What do you do when faced with a problem? Do you sit their and stare at it? At first maybe, but you’d eventually get up and do something else or find someone to discuss it with. Why? Because you need a fresh take on it. A new way of looking at it. A new idea.
And that’s why creativity is fast becoming a, if not THE key soft skill in the workplace. And why Haut-Lac International Bilingual School encourages its students to develop their creativity from a young age.
What is creativity?
Ask most people this question, and they’ll probably say it’s what painters, musicians and designers need. Come to think of it, your brain probably went in that direction too.
That answer is only half the truth through.
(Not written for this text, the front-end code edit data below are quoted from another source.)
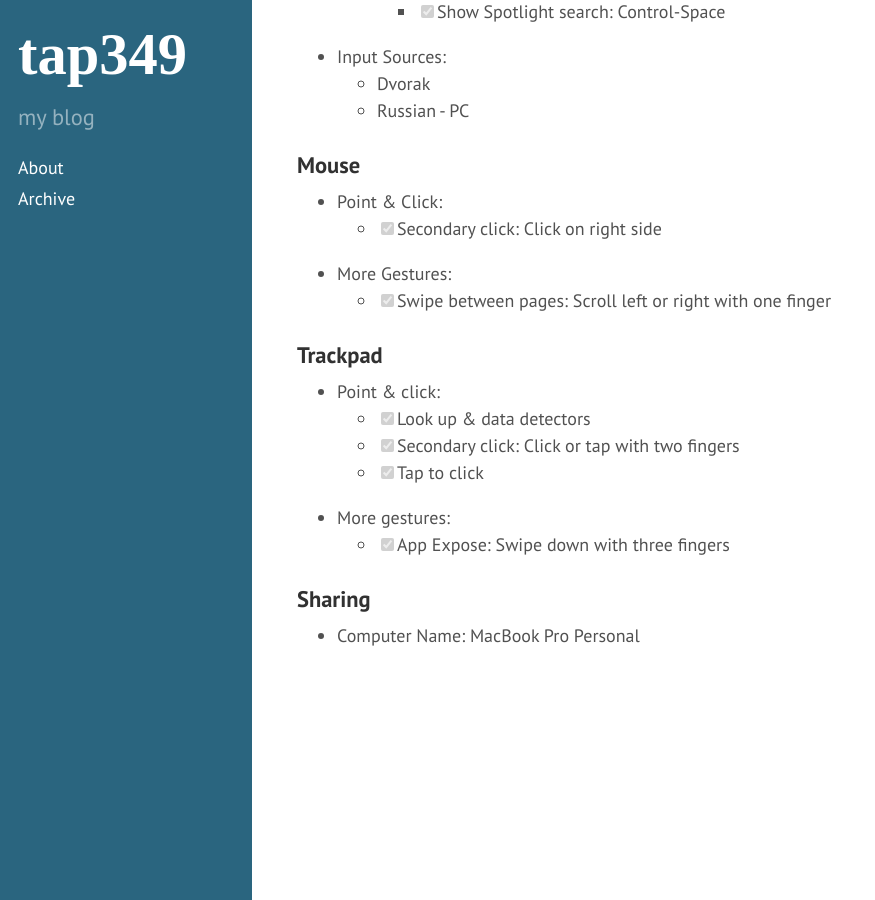
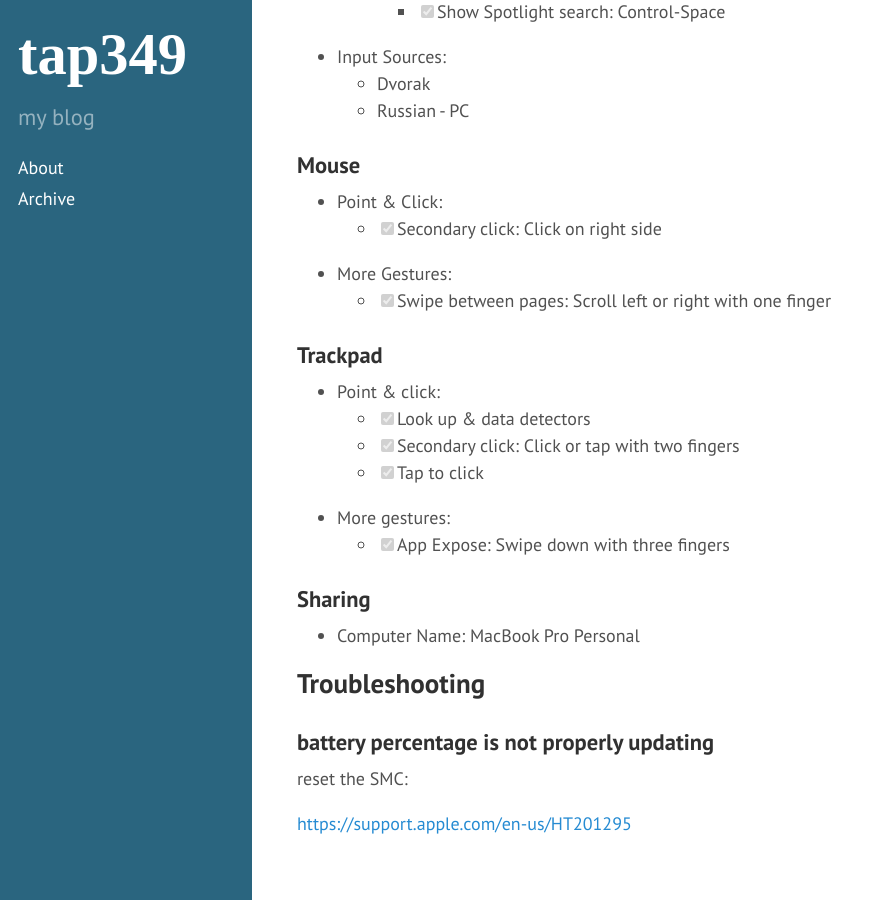
Before and after one commit to tap349/tap349.github.io, a Jekyll site: the page built from _posts/2016-10-03-macos-configuration.md, in a window 1280 px wide and 900 px high, scrolled down 2061 px. Shown: the whole window, without its empty margins (0-875 px from the left). Built offline with Jekyll 4.4.1, drawn with Linux system fonts in a browser that asks for light colours.

Commit message:
update 2016-11-27_12:58:40

```diff
--- a/_posts/2016-10-03-macos-configuration.md
+++ b/_posts/2016-10-03-macos-configuration.md
@@ -104,3 +104,11 @@ NOTE: to backup files on external NTFS HDD use Paragon Driver for Mac OS
 ### Sharing
 
   - Computer Name: MacBook Pro Personal
+
+## Troubleshooting
+
+### battery percentage is not properly updating
+
+reset the SMC:
+
+<https://support.apple.com/en-us/HT201295>
```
As cell biologist Robert DeHaan explains, “creativity is a new idea that has value in solving a problem, or an object that is new and useful” [i].
Take a falling apple leading to the law of gravity, a walk in the woods leading to Velcro and unsuccessful wallpaper being remarketed as bubblewrap? If the scientists and engineers behind these discoveries hadn’t let their minds wander, who knows when their contributions would’ve seen the day.
Creativity enables us to solve problems
It’s all about looking at things from different perspectives. It doesn’t matter whether we’re working in science, in design or in translation, if we keep doing the same experiment, following the same plans or using the same words, we aren’t going to come up with anything new and useful.
That’s where the International Baccalaureate and Learning Means the World programmes come in. By getting students to combine their scientific and linguistic knowledge for an eco-campaign, to work together to solve real-world problems, and to use their learning outside of the classroom, they are encouraging them to think differently.
And thinking differently is what will ultimately make them stand out from the crowd when they finish school.
Creativity is what sets us apart from the competition
Students need to do more than just know. They need to be able to use and combine what they know in ways that will help them, or their future employer, move forward. And the sooner they start doing so, the better they will be at it when it really matters.
It’s one of the reasons Haut-Lac adopted the Mantle of the Expert pedagogy in Infant & Primary. By giving the children fictional, real-world problems involving several aspects of the curriculum to solve, they push them out of their comfort zones and make them think about their learning from different angles.
Much like they may have to do when tasked with finding an innovative solution to a particular business problem in an interview test.